South East Coast Ambulance Service NHS Foundation Trust (SECAmb)
has praised the efforts of its staff and volunteers who went the
extra mile to respond to patients over the long Easter weekend.

Across its Kent, Sussex and Surrey region demand was up 11%
compared to Easter 2015 with the Trust’s 999 Emergency Operations
Centres receiving more than 9,500 999 calls.

Staff in the region’s NHS111 service, which SECAmb runs in
partnership with Care UK, were also extremely busy providing urgent
care advice and arranging out-of-hours appointments. Some 2,000
calls originating from NHS111 received an ambulance response – an
increase of approximately 2.5% on 2015.

The increase in demand was coupled with the challenges of
responding to Storm Katie in the early hours of Monday. Staff and
volunteers including dedicated teams of Community First Responders
worked tirelessly to reach patients as quickly as possible.

The Trust remains extremely busy with demand up on last year. It
is asking the public for its continued support by remembering that
999 should only be used in an emergency. Control room staff will
triage calls and prioritise life-threatening emergencies.

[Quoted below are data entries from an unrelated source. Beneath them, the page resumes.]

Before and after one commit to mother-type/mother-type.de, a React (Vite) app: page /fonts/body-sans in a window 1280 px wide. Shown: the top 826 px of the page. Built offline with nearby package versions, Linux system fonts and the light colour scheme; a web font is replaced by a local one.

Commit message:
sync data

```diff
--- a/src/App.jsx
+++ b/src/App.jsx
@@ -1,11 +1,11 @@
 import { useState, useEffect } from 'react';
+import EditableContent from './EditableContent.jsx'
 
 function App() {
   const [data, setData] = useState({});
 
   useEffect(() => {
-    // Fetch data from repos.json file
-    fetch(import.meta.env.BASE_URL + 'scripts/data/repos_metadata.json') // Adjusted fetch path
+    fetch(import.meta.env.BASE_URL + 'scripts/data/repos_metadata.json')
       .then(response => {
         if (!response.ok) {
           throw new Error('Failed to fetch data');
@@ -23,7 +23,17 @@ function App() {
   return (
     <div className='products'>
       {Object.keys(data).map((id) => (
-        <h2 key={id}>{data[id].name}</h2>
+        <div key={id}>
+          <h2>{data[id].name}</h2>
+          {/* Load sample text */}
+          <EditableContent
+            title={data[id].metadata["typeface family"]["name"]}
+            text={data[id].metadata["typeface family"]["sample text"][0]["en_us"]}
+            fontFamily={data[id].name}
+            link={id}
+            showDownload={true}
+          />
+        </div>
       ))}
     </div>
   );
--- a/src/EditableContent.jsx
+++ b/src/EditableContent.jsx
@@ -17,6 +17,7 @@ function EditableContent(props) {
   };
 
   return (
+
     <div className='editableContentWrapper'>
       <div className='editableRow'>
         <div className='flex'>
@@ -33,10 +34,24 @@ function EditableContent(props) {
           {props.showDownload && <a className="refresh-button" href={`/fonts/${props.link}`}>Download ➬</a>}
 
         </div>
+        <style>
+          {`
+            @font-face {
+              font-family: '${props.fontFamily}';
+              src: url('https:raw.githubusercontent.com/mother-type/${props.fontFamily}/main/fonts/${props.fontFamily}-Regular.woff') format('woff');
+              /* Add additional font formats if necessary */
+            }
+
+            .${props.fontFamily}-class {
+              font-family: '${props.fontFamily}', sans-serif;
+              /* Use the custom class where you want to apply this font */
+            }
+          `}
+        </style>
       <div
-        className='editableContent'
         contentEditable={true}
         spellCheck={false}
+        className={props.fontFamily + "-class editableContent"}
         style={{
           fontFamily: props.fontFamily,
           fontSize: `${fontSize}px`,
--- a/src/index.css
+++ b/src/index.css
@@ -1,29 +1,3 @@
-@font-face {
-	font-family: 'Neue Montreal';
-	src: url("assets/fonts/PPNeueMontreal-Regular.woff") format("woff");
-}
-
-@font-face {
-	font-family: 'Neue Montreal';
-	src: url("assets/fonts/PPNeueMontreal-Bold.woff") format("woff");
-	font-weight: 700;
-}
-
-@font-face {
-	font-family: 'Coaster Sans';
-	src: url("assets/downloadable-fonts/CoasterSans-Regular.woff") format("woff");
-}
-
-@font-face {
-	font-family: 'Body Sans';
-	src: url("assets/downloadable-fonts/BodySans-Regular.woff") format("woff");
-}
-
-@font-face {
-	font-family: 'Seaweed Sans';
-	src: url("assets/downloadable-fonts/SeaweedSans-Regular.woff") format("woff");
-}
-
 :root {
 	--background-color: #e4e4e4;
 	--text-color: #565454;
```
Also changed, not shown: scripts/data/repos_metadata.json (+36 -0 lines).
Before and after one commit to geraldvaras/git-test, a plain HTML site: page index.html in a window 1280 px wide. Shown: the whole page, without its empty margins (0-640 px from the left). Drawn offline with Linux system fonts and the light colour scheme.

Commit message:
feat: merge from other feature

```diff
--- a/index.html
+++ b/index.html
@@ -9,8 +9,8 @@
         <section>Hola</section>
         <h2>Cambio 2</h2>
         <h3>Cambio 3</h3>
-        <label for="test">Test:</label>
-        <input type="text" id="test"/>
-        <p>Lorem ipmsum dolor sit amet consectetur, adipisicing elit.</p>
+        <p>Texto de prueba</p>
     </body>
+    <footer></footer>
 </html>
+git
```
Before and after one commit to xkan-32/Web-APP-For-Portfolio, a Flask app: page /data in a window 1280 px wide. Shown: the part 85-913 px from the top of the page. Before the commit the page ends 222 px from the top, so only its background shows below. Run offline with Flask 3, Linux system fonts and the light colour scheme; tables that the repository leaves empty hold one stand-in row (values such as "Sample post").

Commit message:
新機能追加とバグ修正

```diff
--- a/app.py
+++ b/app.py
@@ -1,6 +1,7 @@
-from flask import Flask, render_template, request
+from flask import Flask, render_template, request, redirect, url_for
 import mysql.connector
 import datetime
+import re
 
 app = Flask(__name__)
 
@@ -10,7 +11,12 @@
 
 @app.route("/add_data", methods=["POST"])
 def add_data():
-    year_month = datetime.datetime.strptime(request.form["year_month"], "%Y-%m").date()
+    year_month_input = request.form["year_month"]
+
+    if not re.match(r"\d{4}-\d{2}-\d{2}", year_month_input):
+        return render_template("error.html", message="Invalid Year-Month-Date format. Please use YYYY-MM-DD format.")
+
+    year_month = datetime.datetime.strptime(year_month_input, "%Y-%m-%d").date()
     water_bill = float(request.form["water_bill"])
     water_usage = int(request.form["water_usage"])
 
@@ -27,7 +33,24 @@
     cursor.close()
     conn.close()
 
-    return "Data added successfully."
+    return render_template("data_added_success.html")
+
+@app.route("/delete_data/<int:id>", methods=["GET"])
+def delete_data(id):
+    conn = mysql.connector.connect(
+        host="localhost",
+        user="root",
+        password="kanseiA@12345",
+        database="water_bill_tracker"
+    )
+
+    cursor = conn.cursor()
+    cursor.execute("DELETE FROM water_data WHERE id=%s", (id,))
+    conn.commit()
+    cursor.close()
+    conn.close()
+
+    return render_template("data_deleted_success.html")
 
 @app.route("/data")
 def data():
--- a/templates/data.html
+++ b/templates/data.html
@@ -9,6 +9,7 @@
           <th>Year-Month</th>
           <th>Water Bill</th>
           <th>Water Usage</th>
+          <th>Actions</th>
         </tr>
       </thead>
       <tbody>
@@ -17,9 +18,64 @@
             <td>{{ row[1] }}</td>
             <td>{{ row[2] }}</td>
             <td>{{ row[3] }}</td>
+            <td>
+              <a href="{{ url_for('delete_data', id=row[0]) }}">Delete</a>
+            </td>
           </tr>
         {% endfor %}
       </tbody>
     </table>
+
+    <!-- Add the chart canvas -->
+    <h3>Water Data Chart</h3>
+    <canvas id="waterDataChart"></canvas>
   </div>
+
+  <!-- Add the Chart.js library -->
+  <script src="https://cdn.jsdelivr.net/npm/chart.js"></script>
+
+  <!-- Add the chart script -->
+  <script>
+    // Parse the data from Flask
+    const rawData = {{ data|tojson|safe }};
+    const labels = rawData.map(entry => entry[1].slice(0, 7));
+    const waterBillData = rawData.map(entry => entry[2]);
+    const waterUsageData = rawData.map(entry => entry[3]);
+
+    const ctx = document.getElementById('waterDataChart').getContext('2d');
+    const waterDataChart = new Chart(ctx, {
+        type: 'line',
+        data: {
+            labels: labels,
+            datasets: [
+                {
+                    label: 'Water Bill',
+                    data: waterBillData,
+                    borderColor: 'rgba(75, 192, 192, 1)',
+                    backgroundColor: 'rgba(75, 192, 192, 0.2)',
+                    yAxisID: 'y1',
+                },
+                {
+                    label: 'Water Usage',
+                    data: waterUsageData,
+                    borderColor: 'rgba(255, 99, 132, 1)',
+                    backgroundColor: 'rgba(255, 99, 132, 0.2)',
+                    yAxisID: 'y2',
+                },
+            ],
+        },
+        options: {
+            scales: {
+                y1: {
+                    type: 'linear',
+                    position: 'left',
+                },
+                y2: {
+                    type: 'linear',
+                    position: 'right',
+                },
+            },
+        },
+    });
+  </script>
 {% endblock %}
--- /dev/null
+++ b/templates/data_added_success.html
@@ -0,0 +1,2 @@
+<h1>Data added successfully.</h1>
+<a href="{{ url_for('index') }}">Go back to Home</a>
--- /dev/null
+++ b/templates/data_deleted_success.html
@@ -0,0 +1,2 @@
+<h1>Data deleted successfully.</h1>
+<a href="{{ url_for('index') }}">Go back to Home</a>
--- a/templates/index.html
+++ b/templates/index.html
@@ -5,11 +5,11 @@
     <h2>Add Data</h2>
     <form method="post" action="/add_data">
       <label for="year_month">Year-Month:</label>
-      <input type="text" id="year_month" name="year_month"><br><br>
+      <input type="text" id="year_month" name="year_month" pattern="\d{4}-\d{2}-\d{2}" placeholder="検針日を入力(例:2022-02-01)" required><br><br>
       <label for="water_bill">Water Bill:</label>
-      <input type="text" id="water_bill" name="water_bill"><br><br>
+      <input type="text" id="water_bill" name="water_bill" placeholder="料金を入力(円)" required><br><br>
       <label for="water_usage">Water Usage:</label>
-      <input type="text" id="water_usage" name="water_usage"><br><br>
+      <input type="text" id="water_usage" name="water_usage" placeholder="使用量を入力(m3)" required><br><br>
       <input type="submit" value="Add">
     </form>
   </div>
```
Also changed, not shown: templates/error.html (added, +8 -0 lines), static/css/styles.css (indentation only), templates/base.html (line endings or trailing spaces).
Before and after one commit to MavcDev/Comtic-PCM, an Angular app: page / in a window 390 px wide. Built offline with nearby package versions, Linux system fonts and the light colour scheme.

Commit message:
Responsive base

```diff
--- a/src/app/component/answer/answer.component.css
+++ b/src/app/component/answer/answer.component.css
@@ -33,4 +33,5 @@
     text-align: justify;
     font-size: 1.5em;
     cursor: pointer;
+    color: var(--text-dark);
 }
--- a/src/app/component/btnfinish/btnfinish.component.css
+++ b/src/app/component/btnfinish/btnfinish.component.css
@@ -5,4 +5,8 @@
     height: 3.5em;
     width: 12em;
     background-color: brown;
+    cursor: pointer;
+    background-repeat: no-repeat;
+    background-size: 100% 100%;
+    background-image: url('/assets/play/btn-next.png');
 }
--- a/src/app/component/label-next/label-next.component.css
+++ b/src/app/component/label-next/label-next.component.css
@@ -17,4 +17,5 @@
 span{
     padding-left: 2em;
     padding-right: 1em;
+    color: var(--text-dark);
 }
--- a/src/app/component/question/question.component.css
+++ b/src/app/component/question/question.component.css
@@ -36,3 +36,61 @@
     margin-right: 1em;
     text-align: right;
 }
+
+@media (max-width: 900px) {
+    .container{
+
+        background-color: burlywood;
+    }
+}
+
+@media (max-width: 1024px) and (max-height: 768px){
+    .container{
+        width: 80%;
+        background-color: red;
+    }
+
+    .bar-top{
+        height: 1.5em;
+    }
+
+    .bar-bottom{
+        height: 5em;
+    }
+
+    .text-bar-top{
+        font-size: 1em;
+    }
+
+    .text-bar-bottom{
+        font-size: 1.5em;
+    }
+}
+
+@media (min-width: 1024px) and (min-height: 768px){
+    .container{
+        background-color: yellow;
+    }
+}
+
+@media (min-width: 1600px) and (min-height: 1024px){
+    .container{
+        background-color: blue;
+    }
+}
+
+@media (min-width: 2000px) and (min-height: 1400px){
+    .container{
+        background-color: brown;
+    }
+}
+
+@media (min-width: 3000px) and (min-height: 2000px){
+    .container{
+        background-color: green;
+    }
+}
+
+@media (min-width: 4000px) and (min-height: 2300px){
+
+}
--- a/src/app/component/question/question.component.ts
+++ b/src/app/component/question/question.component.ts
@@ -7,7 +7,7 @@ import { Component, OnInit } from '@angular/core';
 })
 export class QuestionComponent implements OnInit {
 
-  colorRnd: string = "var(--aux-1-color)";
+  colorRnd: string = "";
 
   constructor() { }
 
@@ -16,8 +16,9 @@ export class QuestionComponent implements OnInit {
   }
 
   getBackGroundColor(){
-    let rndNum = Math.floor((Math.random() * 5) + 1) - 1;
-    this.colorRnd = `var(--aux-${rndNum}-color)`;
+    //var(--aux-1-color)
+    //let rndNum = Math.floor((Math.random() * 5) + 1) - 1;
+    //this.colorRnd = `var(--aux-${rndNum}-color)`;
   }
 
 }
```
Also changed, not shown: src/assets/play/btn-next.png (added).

During
this period of increased demand calls of a non life-threatening
nature are likely to receive a longer response.

The NHS as a whole is also very busy and the Trust is working
closely with hospitals across its region to minimise delays when
patients are handed over at A&E. It is vital that patients are
handed over without delay so that ambulance crews are free to
respond to 999 calls out in the community.

SECAmb Paramedic and Regional Operations Manager James Pavey
said: “We plan ahead for periods of increased demand and we were
aware this weekend was going to be challenging. It’s an
understatement to simply say that staff and volunteers have risen
to this challenge. We know that they have gone the extra mile to
help patients. We’re extremely proud of their continued dedication
in the face of this increased demand.

“As we begin a new week, we’re continuing to experience high
levels of demand and we are focussing our efforts to responding to
our most seriously ill and injured patients. Non life-threatening
calls are unfortunately likely to receive a longer response.”

“Anyone faced with an emergency shouldn’t hesitate to call but
we would urge anyone else who needs help to consider all the other
options available to them. This might be dialling NHS111 for help,
where staff can provide support and advice over the phone and refer
patient to out-of-hours services where appropriate.”

When to call 999:

 If you think a patient is suffering from one of the
following you must dial 999 for an ambulance:
• heart attack (e.g. chest pain for more than 15
• sudden unexplained shortness of breath
• heavy bleeding
• unconsciousness (even if the patient has regained
• traumatic back/spinal/neck pain

 You should also call for an ambulance if: 
• you think the patient’s illness or injury is
• you think the illness or injury may become worse, or even
life-threatening on the way to the hospital
• moving the patient/s without skilled people could cause
further injury
• the patient needs the skills or equipment of the ambulance
service and its personnel
• traffic conditions could cause a delay in getting the person
to hospital and time could be critical